» **Your assignment**: The answer is a single number: the count of lines below in which the word "MERGE" appears.

» **Extracted material**:
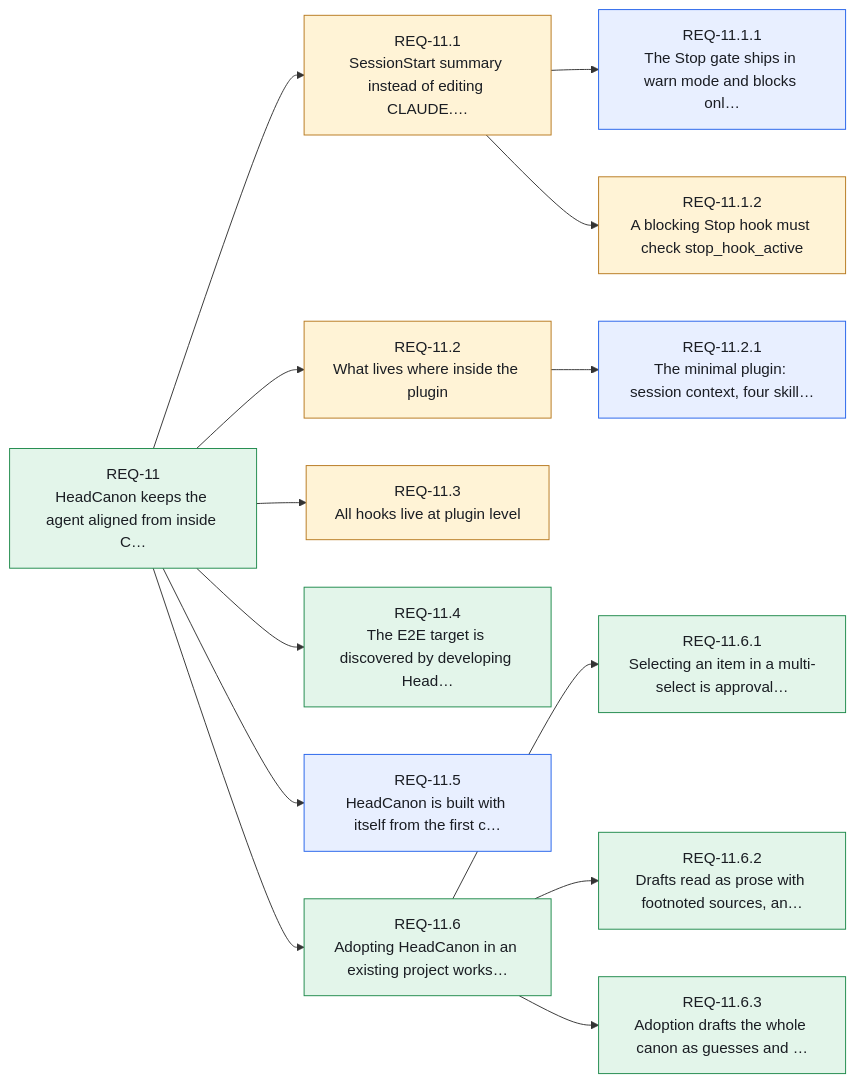
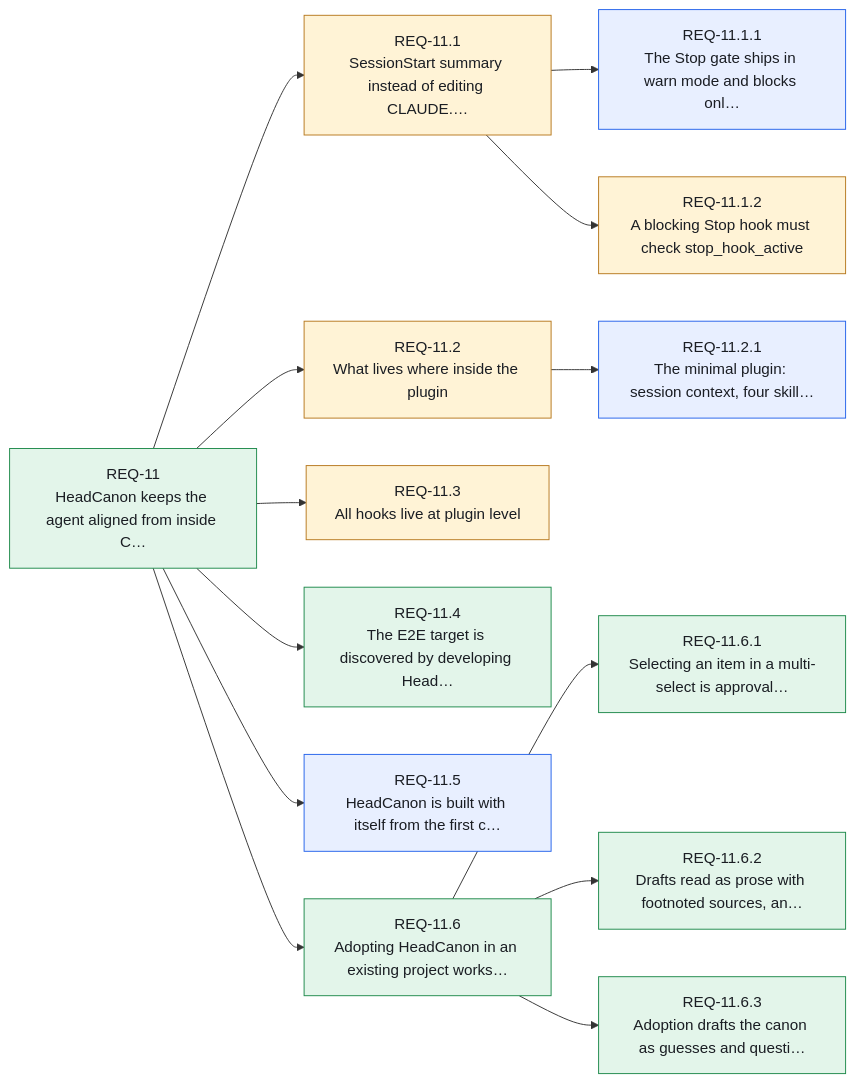
Before and after one commit to Althis/headcanon: diagram 12 of 14 in canon/INDEX.md, drawn with Mermaid. The commit also changed other lines of this file and 14 other files, not shown here.

````diff
--- a/canon/INDEX.md
+++ b/canon/INDEX.md
@@ -543,33 +543,33 @@
 ```mermaid
 flowchart LR
     REQ_11["REQ-11<br/>HeadCanon keeps the agent aligned from inside C…"]:::stated
     REQ_11_1["REQ-11.1<br/>SessionStart summary instead of editing CLAUDE.…"]:::assumed
     REQ_11_1_1["REQ-11.1.1<br/>The Stop gate ships in warn mode and blocks onl…"]:::resolved
     REQ_11_1_2["REQ-11.1.2<br/>A blocking Stop hook must check stop_hook_active"]:::assumed
     REQ_11_2["REQ-11.2<br/>What lives where inside the plugin"]:::assumed
     REQ_11_2_1["REQ-11.2.1<br/>The minimal plugin: session context, four skill…"]:::resolved
     REQ_11_3["REQ-11.3<br/>All hooks live at plugin level"]:::assumed
     REQ_11_4["REQ-11.4<br/>The E2E target is discovered by developing Head…"]:::stated
     REQ_11_5["REQ-11.5<br/>HeadCanon is built with itself from the first c…"]:::resolved
     REQ_11_6["REQ-11.6<br/>Adopting HeadCanon in an existing project works…"]:::stated
     REQ_11_6_1["REQ-11.6.1<br/>Selecting an item in a multi-select is approval…"]:::stated
     REQ_11_6_2["REQ-11.6.2<br/>Drafts read as prose with footnoted sources, an…"]:::stated
-    REQ_11_6_3["REQ-11.6.3<br/>Adoption drafts the whole canon as guesses and …"]:::stated
+    REQ_11_6_3["REQ-11.6.3<br/>Adoption drafts the canon as guesses and questi…"]:::stated
     REQ_11 --> REQ_11_1
     REQ_11_1 --> REQ_11_1_1
     REQ_11_1 --> REQ_11_1_2
     REQ_11 --> REQ_11_2
     REQ_11_2 --> REQ_11_2_1
     REQ_11 --> REQ_11_3
     REQ_11 --> REQ_11_4
     REQ_11 --> REQ_11_5
     REQ_11 --> REQ_11_6
     REQ_11_6 --> REQ_11_6_1
     REQ_11_6 --> REQ_11_6_2
     REQ_11_6 --> REQ_11_6_3
     classDef stated fill:#e3f5ea,stroke:#1f8a4c,color:#1a1d23
     classDef resolved fill:#e8efff,stroke:#2563eb,color:#1a1d23
     classDef assumed fill:#fff3d6,stroke:#b7791f,color:#1a1d23
     classDef open fill:#ece9fb,stroke:#6b5bd2,color:#1a1d23
     classDef contested fill:#fde7e8,stroke:#d13438,color:#1a1d23
 ```
````
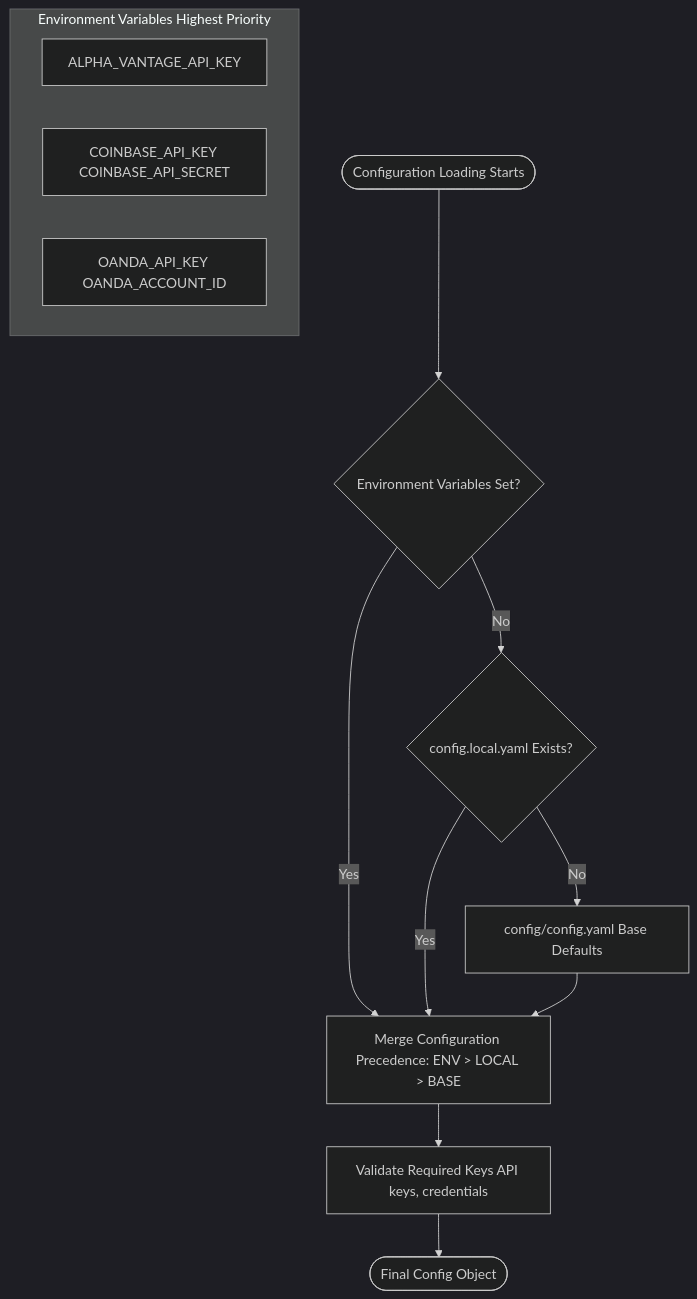
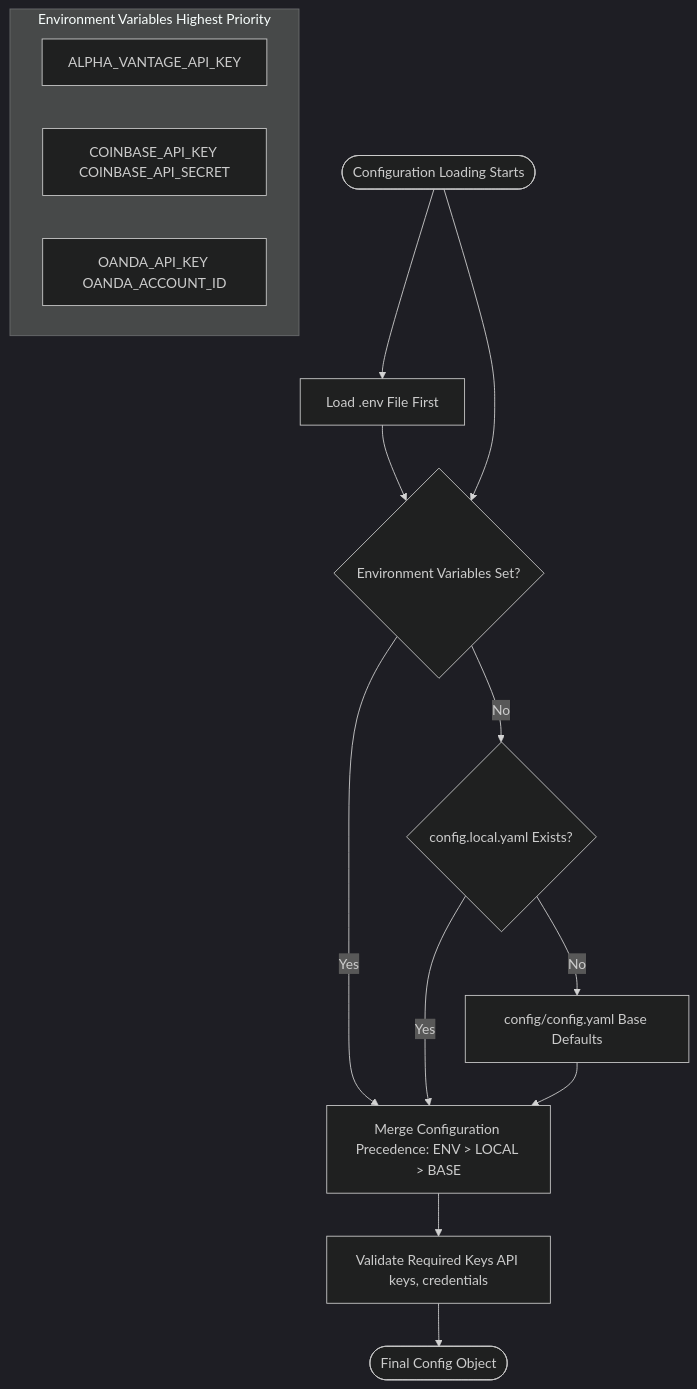
One commit to Three-Rivers-Tech/finance_feedback_engine changed the second of 7 diagrams in README.md. Above: the diagram before and after it, drawn with Mermaid (dark theme). The commit also changed other lines of this file and 10 other files, not shown here.

````diff
--- a/README.md
+++ b/README.md
@@ -192,25 +204,34 @@
 ```mermaid
 flowchart TD
     START([Configuration Loading Starts])
+    DOTENV[Load .env File First]
     ENV{Environment Variables Set?}
+    LOCAL{config.local.yaml Exists?}
+    BASE[config/config.yaml Base Defaults]
+    MERGE[Merge Configuration Precedence: ENV > LOCAL > BASE]
+    VALIDATE[Validate Required Keys API keys, credentials]
+    RESULT([Final Config Object])
+    
+    START --> DOTENV
+    DOTENV --> ENV
     LOCAL{config.local.yaml Exists?}
     BASE[config/config.yaml Base Defaults]
     MERGE[Merge Configuration Precedence: ENV > LOCAL > BASE]
     VALIDATE[Validate Required Keys API keys, credentials]
     RESULT([Final Config Object])
 
     START --> ENV
     ENV -->|Yes| MERGE
     ENV -->|No| LOCAL
     LOCAL -->|Yes| MERGE
     LOCAL -->|No| BASE
     BASE --> MERGE
     MERGE --> VALIDATE
     VALIDATE --> RESULT
 
     subgraph "Environment Variables Highest Priority"
         ENV_AV[ALPHA_VANTAGE_API_KEY]
         ENV_CB[COINBASE_API_KEY COINBASE_API_SECRET]
         ENV_OA[OANDA_API_KEY OANDA_ACCOUNT_ID]
     end
 ```
````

» **Completed task**: 6